» Aim of the task:
Where a line of the material contains the string "gains", copy that line.

» Exercise data:
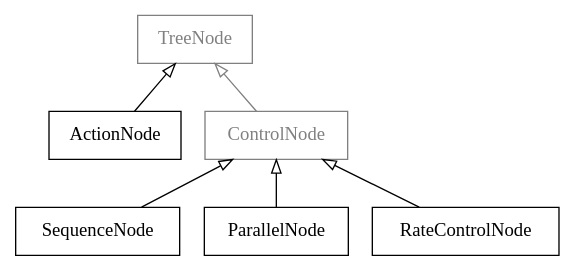
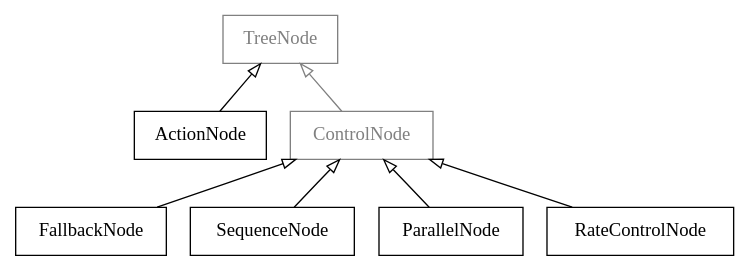
One commit to careBT/carebt_core changed the diagram in docs/api/overview.rst. Above: the diagram before and after it, drawn with Graphviz. The commit also changed 4 other files, not shown here.

Commit message:
add FallbackNode

```diff
--- a/docs/api/overview.rst
+++ b/docs/api/overview.rst
@@ -7,18 +7,20 @@
 .. graphviz::
 
    digraph foo {
 
       TreeNode [shape=box, color="grey", fontcolor="grey", label="TreeNode"];
       ActionNode [shape=box, label="ActionNode"];
       ControlNode [shape=box, color="grey", fontcolor="grey", label="ControlNode"];
-        
+
+      FallbackNode [shape=box, label="FallbackNode"];  
       SequenceNode [shape=box, label="SequenceNode"];
       ParallelNode [shape=box, label="ParallelNode"];
       RateControlNode [shape=box, label="RateControlNode"];
         
       TreeNode -> ActionNode [arrowtail = onormal, dir = back];
       TreeNode -> ControlNode [arrowtail = onormal, dir = back, color="grey"];
+      ControlNode -> FallbackNode [arrowtail = onormal, dir = back];
       ControlNode -> SequenceNode [arrowtail = onormal, dir = back];
       ControlNode -> ParallelNode [arrowtail = onormal, dir = back];
       ControlNode -> RateControlNode [arrowtail = onormal, dir = back];
    }
```
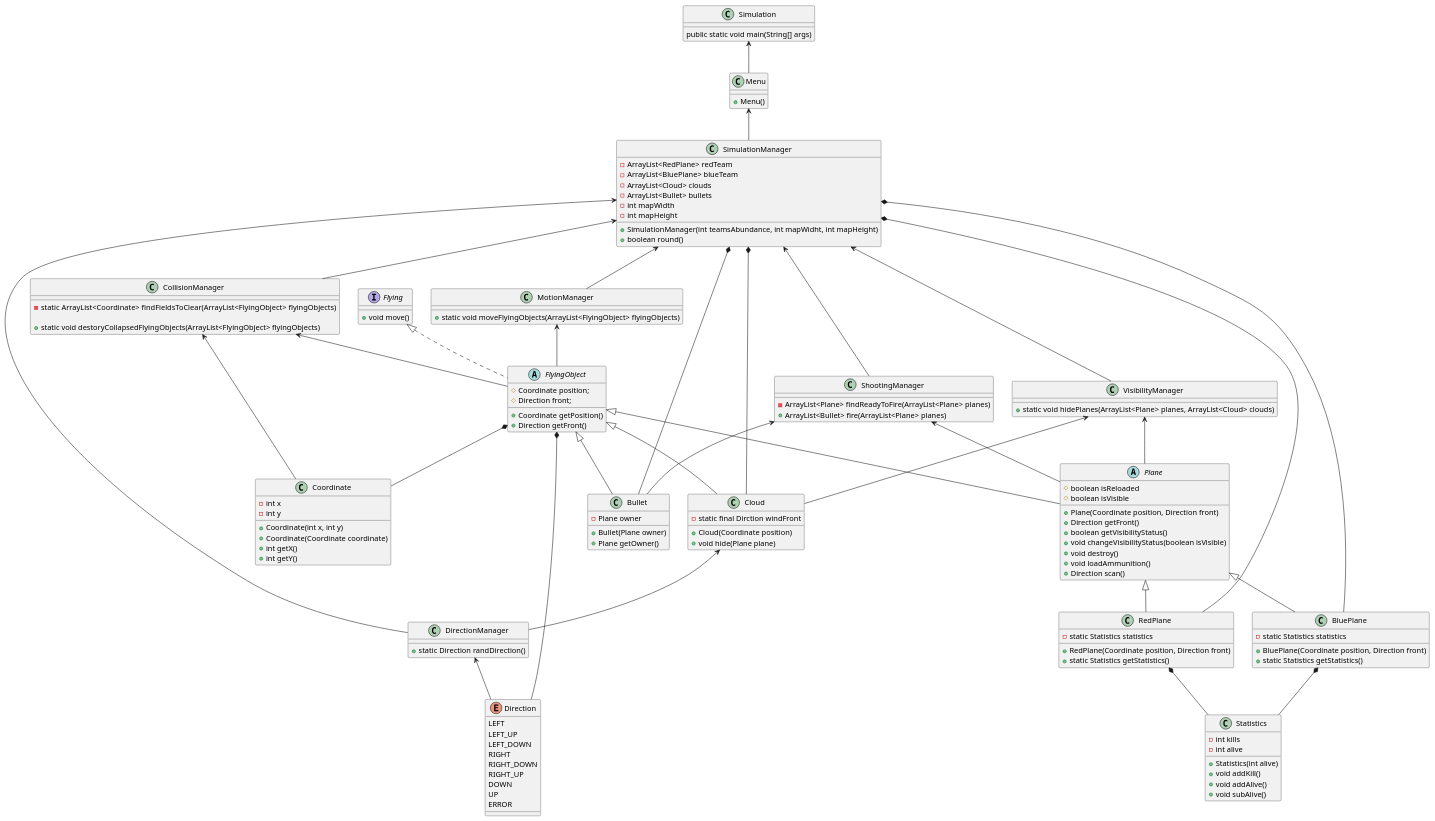
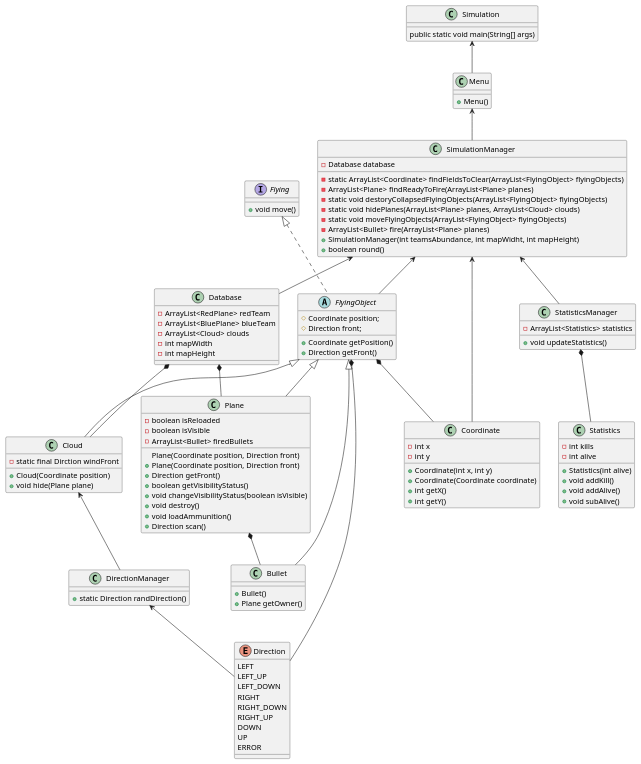
One commit to Piek4rz/Simulation changed the diagram in ClassDiagram/ClassDiagram.plantuml. Above: the diagram before and after it, drawn with PlantUML. The commit also changed 4 other files, not shown here.

Commit message:
Deleting classdiagram

```diff
--- a/ClassDiagram/ClassDiagram.plantuml
+++ b/ClassDiagram/ClassDiagram.plantuml
@@ -1,163 +1,146 @@
 @startuml Simlation Class Diagram
 class Simulation
 {
     public static void main(String[] args)
 }
-abstract Plane
+
+class Database
 {
-    # boolean isReloaded
-    # boolean isVisible
+    - ArrayList<RedPlane> redTeam
+    - ArrayList<BluePlane> blueTeam
+    - ArrayList<Cloud> clouds
+    - int mapWidth
+    - int mapHeight
+}
 
+class Plane
+{
+    - boolean isReloaded
+    - boolean isVisible
+    - ArrayList<Bullet> firedBullets
+
+    Plane(Coordinate position, Direction front)
     + Plane(Coordinate position, Direction front)
     + Direction getFront()
     + boolean getVisibilityStatus()
     + void changeVisibilityStatus(boolean isVisible)
     + void destroy()
     + void loadAmmunition()
     + Direction scan()
 }
+
 interface Flying
 {
     + void move()
 }
+
 abstract FlyingObject
 {
     # Coordinate position;
     # Direction front;
 
     + Coordinate getPosition()
     + Direction getFront()
 }
+
 class Cloud
 {
     - static final Dirction windFront
     
     + Cloud(Coordinate position)
     + void hide(Plane plane)
 }
+
 class Bullet
 {
-    - Plane owner
-    + Bullet(Plane owner)
+    + Bullet()
     + Plane getOwner()
 }
-class RedPlane
-{
-    - static Statistics statistics
 
-    + RedPlane(Coordinate position, Direction front)
-    + static Statistics getStatistics()
-}
-class BluePlane
-{
-
-    - static Statistics statistics
-
-    + BluePlane(Coordinate position, Direction front)
-    + static Statistics getStatistics()
-}
-class CollisionManager
-{
-    - static ArrayList<Coordinate> findFieldsToClear(ArrayList<FlyingObject> flyingObjects)
-
-    + static void destoryCollapsedFlyingObjects(ArrayList<FlyingObject> flyingObjects)
-
-}
 class DirectionManager
 {
     + static Direction randDirection()
 }
-class MotionManager
-{
-    + static void moveFlyingObjects(ArrayList<FlyingObject> flyingObjects)
-}
-class ShootingManager
-{
-    - ArrayList<Plane> findReadyToFire(ArrayList<Plane> planes)
-    + ArrayList<Bullet> fire(ArrayList<Plane> planes)
-}
+
 class SimulationManager
 {
-    - ArrayList<RedPlane> redTeam
-    - ArrayList<BluePlane> blueTeam
-    - ArrayList<Cloud> clouds
-    - ArrayList<Bullet> bullets
-    - int mapWidth
-    - int mapHeight
-
+    - Database database
+    - static ArrayList<Coordinate> findFieldsToClear(ArrayList<FlyingObject> flyingObjects)
+    - ArrayList<Plane> findReadyToFire(ArrayList<Plane> planes)
+    - static void destoryCollapsedFlyingObjects(ArrayList<FlyingObject> flyingObjects)
+    - static void hidePlanes(ArrayList<Plane> planes, ArrayList<Cloud> clouds)
+    - static void moveFlyingObjects(ArrayList<FlyingObject> flyingObjects)
+    - ArrayList<Bullet> fire(ArrayList<Plane> planes)
     + SimulationManager(int teamsAbundance, int mapWidht, int mapHeight)
     + boolean round()
 }
-class VisibilityManager
+
+class StatisticsManager
 {
-    + static void hidePlanes(ArrayList<Plane> planes, ArrayList<Cloud> clouds)
+    - ArrayList<Statistics> statistics
+
+    + void updateStatistics()
 }
+
 class Menu
 {
     + Menu()
 }
+
 class Coordinate
 {
     - int x
     - int y
 
     + Coordinate(int x, int y)
     + Coordinate(Coordinate coordinate)
     + int getX()
     + int getY()
 }
+
 enum Direction
 {
     LEFT
     LEFT_UP
     LEFT_DOWN
     RIGHT
     RIGHT_DOWN
     RIGHT_UP
     DOWN
     UP
     ERROR
 }
+
 class Statistics
 {
     - int kills
     - int alive
 
     + Statistics(int alive)
     + void addKill()
     + void addAlive()
     + void subAlive()
 }
 
 Flying <|.. FlyingObject
 FlyingObject <|-- Bullet
 FlyingObject <|-- Cloud
 FlyingObject <|-- Plane
-Plane <|-- RedPlane
-Plane <|-- BluePlane
-RedPlane *-- Statistics
-BluePlane *-- Statistics
-SimulationManager *-- RedPlane
-SimulationManager *-- BluePlane
-SimulationManager *-- Bullet
-SimulationManager *-- Cloud
+
+StatisticsManager *-- Statistics
 FlyingObject *-- Coordinate
 FlyingObject *-- Direction
-SimulationManager <-- DirectionManager
-SimulationManager <-- CollisionManager
-SimulationManager <-- MotionManager
-SimulationManager <-- VisibilityManager
-SimulationManager <-- ShootingManager
 Menu <-- SimulationManager
 Simulation <-- Menu
 Cloud <-- DirectionManager
-VisibilityManager <-- Plane
-VisibilityManager <-- Cloud
-CollisionManager <-- Coordinate
-CollisionManager <-- FlyingObject
-MotionManager <-- FlyingObject
-ShootingManager <-- Plane
-ShootingManager <-- Bullet
+Database *-- Plane
+Database *-- Cloud
+SimulationManager <-- Coordinate
+SimulationManager <-- Database
 DirectionManager <-- Direction
+SimulationManager <-- StatisticsManager
+SimulationManager <-- FlyingObject
+Plane *-- Bullet
+
 
 @enduml
```
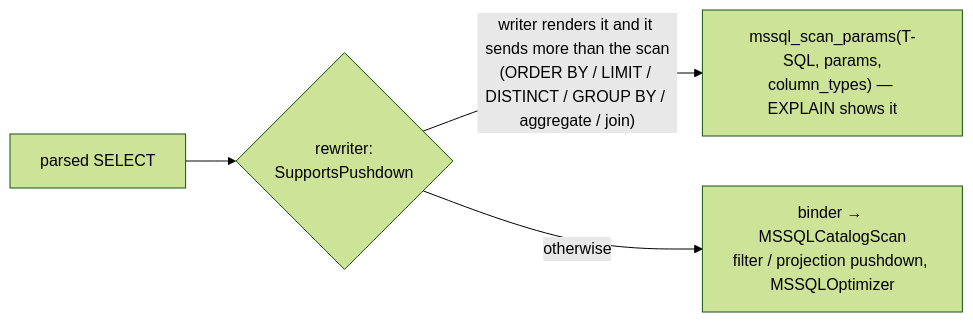
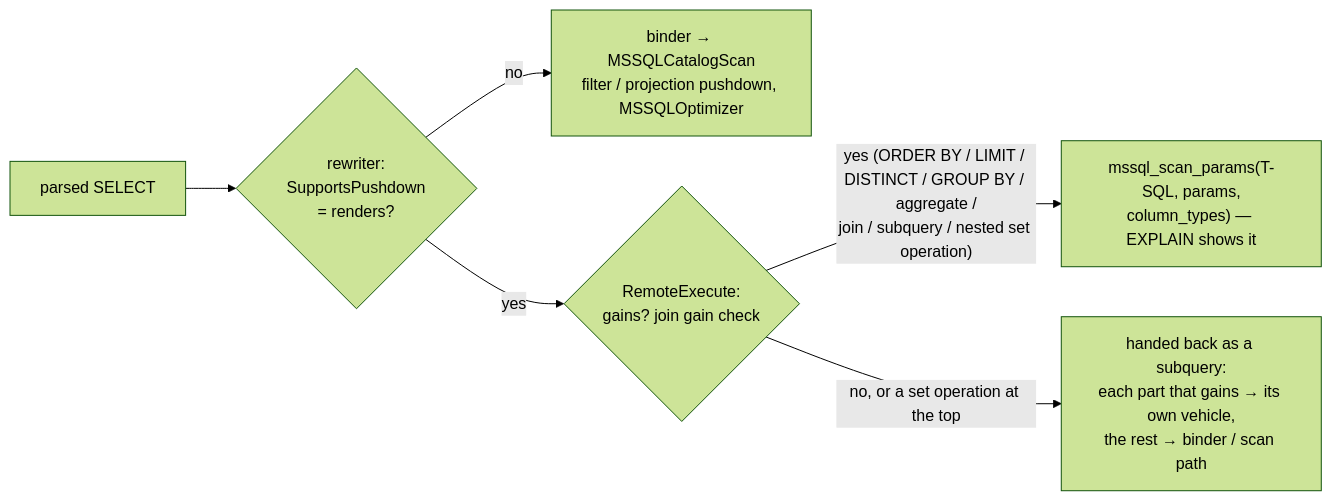
Before and after one commit to hugr-lab/mssql-extension: diagram 14 of 16 in DATAMODEL.md, drawn with Mermaid (forest theme). The commit also changed other lines of this file and 33 other files, not shown here.

First line of the commit message:
spec 079 PR E1: composition -- derived tables, subquery expressions, nested set operations, CTEs; the gain decided in RemoteExecute (#399)

````diff
--- a/DATAMODEL.md
+++ b/DATAMODEL.md
@@ -785,6 +790,8 @@
 ```mermaid
 flowchart LR
-    P[parsed SELECT] --> R{rewriter:<br/>SupportsPushdown}
-    R -- "writer renders it and it sends more than the scan<br/>(ORDER BY / LIMIT / DISTINCT / GROUP BY / aggregate / join)" --> V["mssql_scan_params(T-SQL, params,<br/>column_types) — EXPLAIN shows it"]
-    R -- otherwise --> B[binder → MSSQLCatalogScan<br/>filter / projection pushdown, MSSQLOptimizer]
+    P[parsed SELECT] --> R{rewriter:<br/>SupportsPushdown<br/>= renders?}
+    R -- no --> B[binder → MSSQLCatalogScan<br/>filter / projection pushdown, MSSQLOptimizer]
+    R -- yes --> E{RemoteExecute:<br/>gains? join gain check}
+    E -- "yes (ORDER BY / LIMIT / DISTINCT / GROUP BY / aggregate /<br/>join / subquery / nested set operation)" --> V["mssql_scan_params(T-SQL, params,<br/>column_types) — EXPLAIN shows it"]
+    E -- "no, or a set operation at the top" --> H["handed back as a subquery:<br/>each part that gains → its own vehicle,<br/>the rest → binder / scan path"]
 ```
````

» Task response:
+    R -- yes --> E{RemoteExecute:<br/>gains? join gain check}
+    E -- "no, or a set operation at the top" --> H["handed back as a subquery:<br/>each part that gains → its own vehicle,<br/>the rest → binder / scan path"]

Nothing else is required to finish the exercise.